MEXICO CITY (AP) – Mexico’s populist, nationalist leader has engaged in periodic quarrels with Spain, but relations reached a new low on Wednesday when President Andrés Manuel López Obrador said the two countries’ relations should be put on “pause”.

López Obrador made it sound sort of like a time-out for Spain, a country he had previously asked to apologise for the brutality of the 1521 Conquest of Mexico and centuries of colonial rule. Spain never did, and some have accused López Obrador of using the five-century-old issue to distract attention.

López Obrador didn’t explain exactly what a ‘pause’ would mean, but the proposal came at the end of a diatribe against Spanish energy companies he said had taken unfair advantage of private-sector openings in Mexico.

The president claimed they engaged in “robbery” and treated Mexico like “a conquered land”.

“Right now the relationship is not good,” López Obrador said at his daily news briefing. “I would like to put it on pause, until we can normalise it, that I think would be in the best interest of Mexicans and Spaniards.”

Mexican President Andres Manuel Lopez Obrador. PHOTO: AP

“Let’s give ourselves a little time, a pause,” he said. “Maybe relations will be re-established when the administration changes.”

Spain’s Foreign Minister José Manuel Albares downplayed the Mexican president’s remarks, noting they were made “in an informal context, in answer to a journalist’s question, and so do not constitute and official position or statement”.

“You would have to ask President López Obrador what he meant by this,” Albares said.

Spanish energy companies like Repsol and Iberdrola took advantage of openings in the last decade that allowed private and foreign companies to build electrical power plants in Mexico, a sector once dominated by Mexico’s state-owned utility.
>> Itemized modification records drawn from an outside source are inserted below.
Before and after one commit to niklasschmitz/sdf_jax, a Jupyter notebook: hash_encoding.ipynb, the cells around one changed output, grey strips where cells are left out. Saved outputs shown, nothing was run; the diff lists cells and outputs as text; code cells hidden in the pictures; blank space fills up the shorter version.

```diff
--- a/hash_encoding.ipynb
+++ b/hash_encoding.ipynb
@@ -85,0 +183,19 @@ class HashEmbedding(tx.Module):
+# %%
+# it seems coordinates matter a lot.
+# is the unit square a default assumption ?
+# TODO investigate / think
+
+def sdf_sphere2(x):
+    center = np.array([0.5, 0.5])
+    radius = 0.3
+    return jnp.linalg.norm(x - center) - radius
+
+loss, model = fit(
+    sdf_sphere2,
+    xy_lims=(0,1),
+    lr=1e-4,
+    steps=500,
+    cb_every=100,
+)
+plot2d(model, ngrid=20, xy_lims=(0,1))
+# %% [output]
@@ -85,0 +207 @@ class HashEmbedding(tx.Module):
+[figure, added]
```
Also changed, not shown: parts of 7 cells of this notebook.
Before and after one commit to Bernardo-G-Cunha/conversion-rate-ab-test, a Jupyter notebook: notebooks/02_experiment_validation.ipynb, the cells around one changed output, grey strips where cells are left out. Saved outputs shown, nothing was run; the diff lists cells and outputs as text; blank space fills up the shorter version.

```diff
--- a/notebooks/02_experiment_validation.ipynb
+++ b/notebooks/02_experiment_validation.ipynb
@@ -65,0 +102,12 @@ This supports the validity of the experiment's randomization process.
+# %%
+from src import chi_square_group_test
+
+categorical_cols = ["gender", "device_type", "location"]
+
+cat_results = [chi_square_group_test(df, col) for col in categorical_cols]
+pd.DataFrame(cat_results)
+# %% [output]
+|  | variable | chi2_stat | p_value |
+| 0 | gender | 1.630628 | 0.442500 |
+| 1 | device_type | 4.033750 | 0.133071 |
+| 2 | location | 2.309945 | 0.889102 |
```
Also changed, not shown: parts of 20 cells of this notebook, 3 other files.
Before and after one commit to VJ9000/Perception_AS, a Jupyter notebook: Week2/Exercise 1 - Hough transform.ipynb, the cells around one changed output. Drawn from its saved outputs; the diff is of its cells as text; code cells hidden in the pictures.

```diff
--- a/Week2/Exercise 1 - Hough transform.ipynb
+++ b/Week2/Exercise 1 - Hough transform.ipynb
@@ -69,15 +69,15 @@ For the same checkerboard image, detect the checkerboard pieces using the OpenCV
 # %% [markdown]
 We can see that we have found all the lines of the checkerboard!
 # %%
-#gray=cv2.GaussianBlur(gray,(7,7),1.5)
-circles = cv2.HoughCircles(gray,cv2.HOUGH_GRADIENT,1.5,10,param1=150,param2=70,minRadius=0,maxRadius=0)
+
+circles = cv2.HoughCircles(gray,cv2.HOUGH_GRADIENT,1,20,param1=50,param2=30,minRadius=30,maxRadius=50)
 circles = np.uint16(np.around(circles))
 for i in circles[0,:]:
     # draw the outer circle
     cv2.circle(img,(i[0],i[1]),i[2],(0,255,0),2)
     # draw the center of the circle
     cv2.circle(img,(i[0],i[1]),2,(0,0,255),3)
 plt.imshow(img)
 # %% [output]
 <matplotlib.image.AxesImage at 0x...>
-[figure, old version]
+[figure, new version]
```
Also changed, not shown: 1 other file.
López Obrador is seeking to reverse those openings, because he said the state-owned company was put at a disadvantage with private firms. That proposed change has drawn concern about protecting the Spanish firms’ investments.